Since 2015 case of Obergefell v. Hodges, same-sex marriage has become legal in all 50 states, but same-sex parenting can still be very challenging. The law is still catching up to reality, and parents in same-sex relationships need to be careful.
Who are the legal parents?
The law of “parentage” is largely built on the assumption that each child has one mother and one father. These two parents would typically have virtually unlimited authority to parent the child however they see fit (as long as they were not abusive). The law has started to adapt to same-sex couples, but there are still many same-sex couples raising children without the legal status as parents.
For example, in many lesbian couples the child’s birth mom is the child’s legal mother and the child also has a biological father. The mother’s lesbian partner, the child’s step mother, may have no actual parental rights even though she considers herself an equal parent.
When the couple splits up, the non-birth mother may actually be treated as essentially a stranger to the child under the law. That is why if you consider yourself a parent to a child you should consider going through the formal process to adopt that child.
If both partners are a legal parent, custody is relatively easy
The best case scenario for child custody and same-sex parents is that each partner is a legal parent. That can happen if the child was born to the couple in a state that grants parentage to each partner when the baby is born. It can also happen if both partners legally adopt the child.
This can be further simplified if the two parents in the same-sex couple are the only one with rights, meaning there is no other biological parent involved.
In this situation, splitting custody at divorce is basically the same as it would be for straight couples. Each legal parent has equal rights, and the court will try to find a custody arrangement that looks out for the best interests of the child while giving each parent a chance to spend time with the child.
The court should not, for example, favor the biological mom in a lesbian couple if each of the lesbian partners is a legal parent.
It gets complicated if one partner is not a legal parent
The worst case scenario is a situation where one of the same-sex partners that has been acting as a parent is not actually legally a parent. In most states and situations, the non-parent partner will have zero legal rights.
The partner that is the legal parent could basically freely choose if his or her ex-spouse will get any custody or visitation.
This is slowly changing, and more states are giving some rights in this situation.
If not, the second parent needs to establish some legal right to see the child.
The options may be limited. Some states allow someone like a parenting same-sex partner to seek visitation rights. That is usually far less than the custody rights a parent would get.
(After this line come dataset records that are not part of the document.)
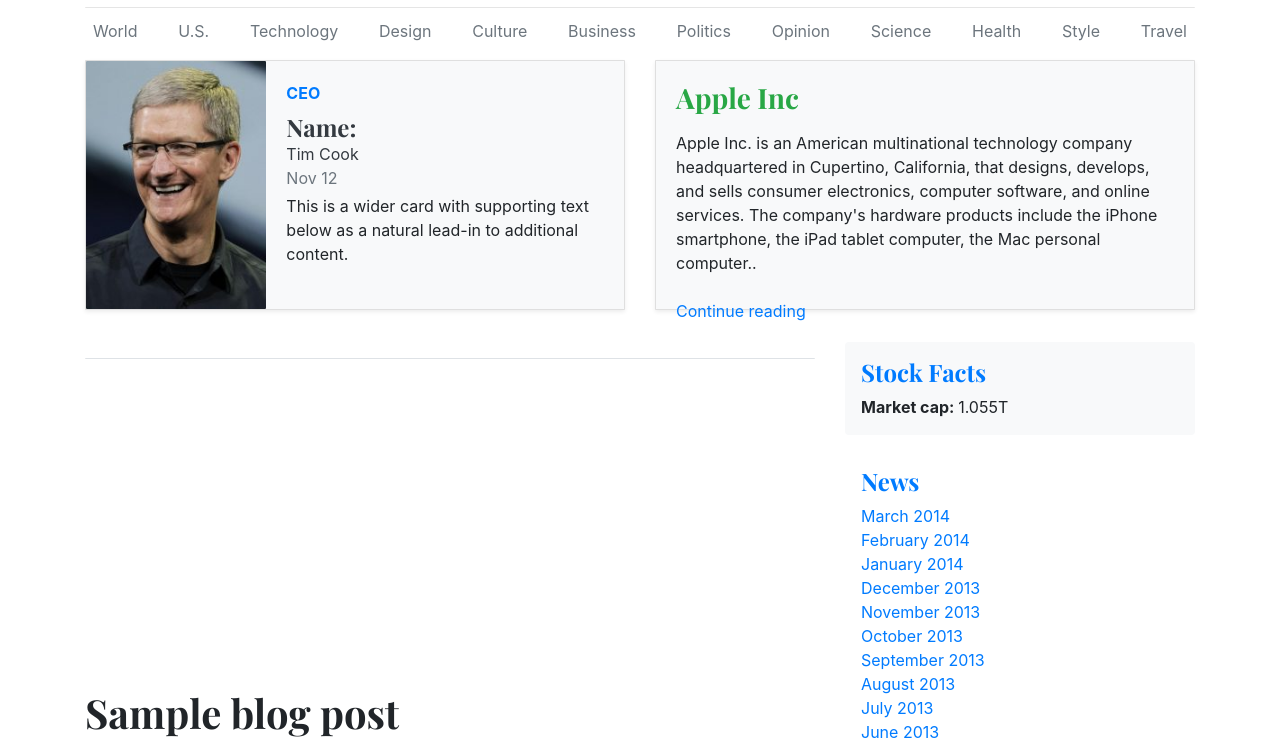
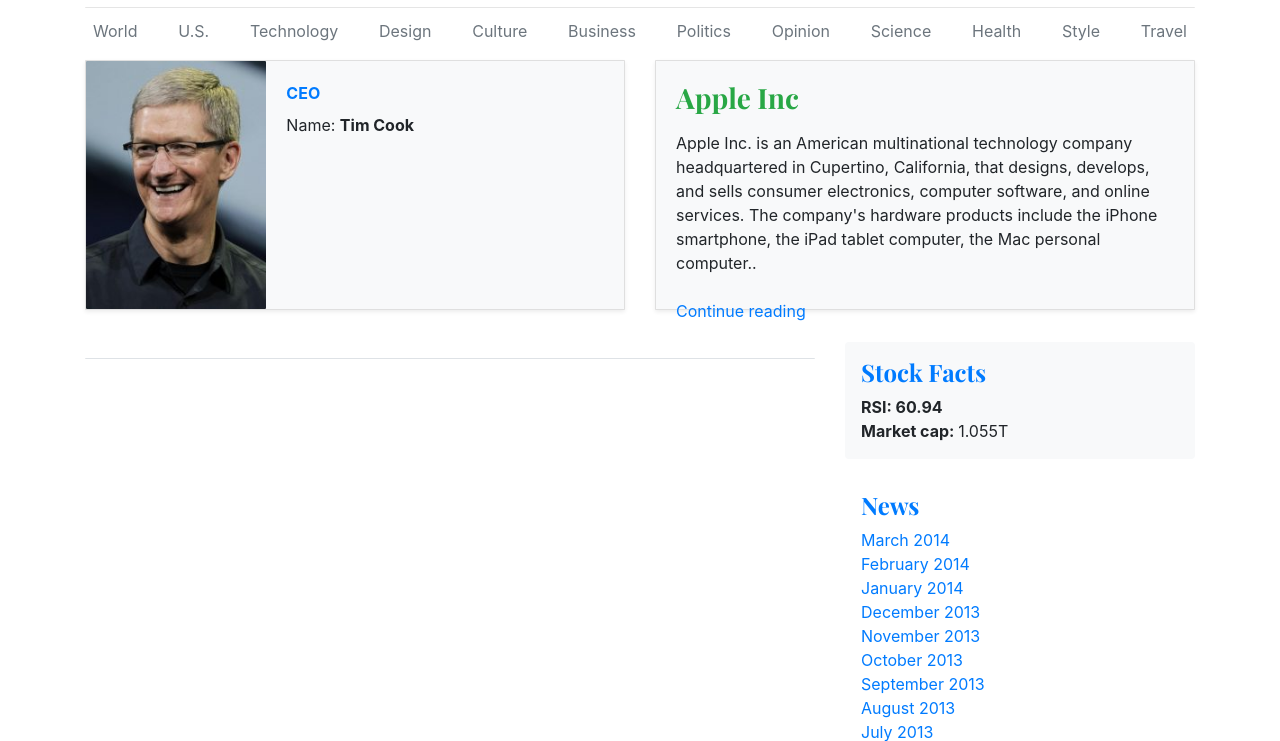
Before and after one commit to MarkHold/Bloomberg-2.0, a plain HTML site: page company.html in a window 1280 px wide. Shown: the part 61-802 px from the top of the page. Drawn offline with nearby package versions, Linux system fonts and the light colour scheme.

Commit message:
working on the company page

```diff
--- a/Stock.css
+++ b/Stock.css
@@ -1,5 +1,4 @@
 body {
-    background-image: url('2.jpg');
     -webkit-background-size: cover;
     -moz-background-size: cover;
     -o-background-size: cover;
--- a/company.html
+++ b/company.html
@@ -7,11 +7,6 @@
     <meta name="description" content="">
     <meta name="author" content="">
     <link rel="icon" href="../../../../favicon.ico">
-
-    <script type="text/javascript" src="common/jquery.min.js"></script>
-    <script type="text/javascript" src="common/jquery-ui.min.js"></script>
-    <script type="text/javascript" src="Scripts/config.js"></script>
-    <script data-main="Apple" src="Scripts/require.js"></script>
 
     <title>Blog Template for Bootstrap</title>
 
@@ -66,12 +61,7 @@
                 <img class="card-img-right flex-auto d-none d-lg-block" src="timCook.jpg" alt="Card image cap">
                 <div class="card-body d-flex flex-column align-items-start bg-light">
                     <strong class="d-inline-block mb-2 text-primary">CEO</strong>
-                    <h4 class="mb-0">
-                        <a class="text-dark" href="#">Name: </a>
-                    </h4>
-                    <a class="text-dark" href="#">Tim Cook</a>
-                    <div class="mb-1 text-muted">Nov 12</div>
-                    <p class="card-text mb-auto">This is a wider card with supporting text below as a natural lead-in to additional content.</p>
+                    <p>Name: <strong>Tim Cook</strong></p>
                 </div>
             </div>
         </div>
@@ -100,11 +90,11 @@
             </h3>
 
             <div style="position: center; top: 10px;">
-                <canvas width="500px" height="300px" id="stockChart"></canvas>
+                <canvas width="700px" height="400px" id="stockChart"></canvas>
             </div>
 
             <div class="blog-post">
-                <h2 class="blog-post-title">Sample blog post</h2>
+                <h2 class="blog-post-title">General Information</h2>
                 <p class="blog-post-meta">January 1, 2014 by <a href="#">Mark</a></p>
 
                 <p>This blog post shows a few different types of content that's supported and styled with Bootstrap. Basic typography, images, and code are all supported.</p>
@@ -142,7 +132,9 @@
         <aside class="col-md-4 blog-sidebar">
             <div class="p-3 mb-3 bg-light rounded">
                 <h4 class="text-primary">Stock Facts</h4>
+                <p class="mb-0"> <strong>RSI: </strong> <strong>60.94</strong></p>
                 <p class="mb-0"> <strong>Market cap: </strong> 1.055T</p>
+
             </div>
 
             <div class="p-3">
@@ -189,9 +181,7 @@
 <!-- Placed at the end of the document so the pages load faster -->
 <script src="https://code.jquery.com/jquery-3.3.1.slim.min.js" integrity="sha384-q8i/X+965DzO0rT7abK41JStQIAqVgRVzpbzo5smXKp4YfRvH+8abtTE1Pi6jizo" crossorigin="anonymous"></script>
 <script>window.jQuery || document.write('<script src="../../assets/js/vendor/jquery-slim.min.js"><\/script>')</script>
-<script src="../../assets/js/vendor/popper.min.js"></script>
-<script src="../../dist/js/bootstrap.min.js"></script>
-<script src="../../assets/js/vendor/holder.min.js"></script>
+<script src="js/bootstrap.min.js"></script>
 <script>
     Holder.addTheme('thumb', {
         bg: '#55595c',
@@ -199,5 +189,11 @@
         text: 'Thumbnail'
     });
 </script>
+<script type="text/javascript" src="common/jquery.min.js"></script>
+<script type="text/javascript" src="common/jquery-ui.min.js"></script>
+<script type="text/javascript" src="Scripts/config.js"></script>
+<script data-main="Apple" src="Scripts/require.js"></script>
+<script type="text/javascript" src="Apple.js"></script>
+
 </body>
 </html>
```
Also changed, not shown: Apple.html (+1 -1 lines), index.html (+1 -3 lines).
In some situations, seeking legal parentage might be an option.
For example, some gay men have a biological child with a surrogate through a process that may use either man’s sperm. In that case, one of the men may not have established legal parentage but might actually be the biological father.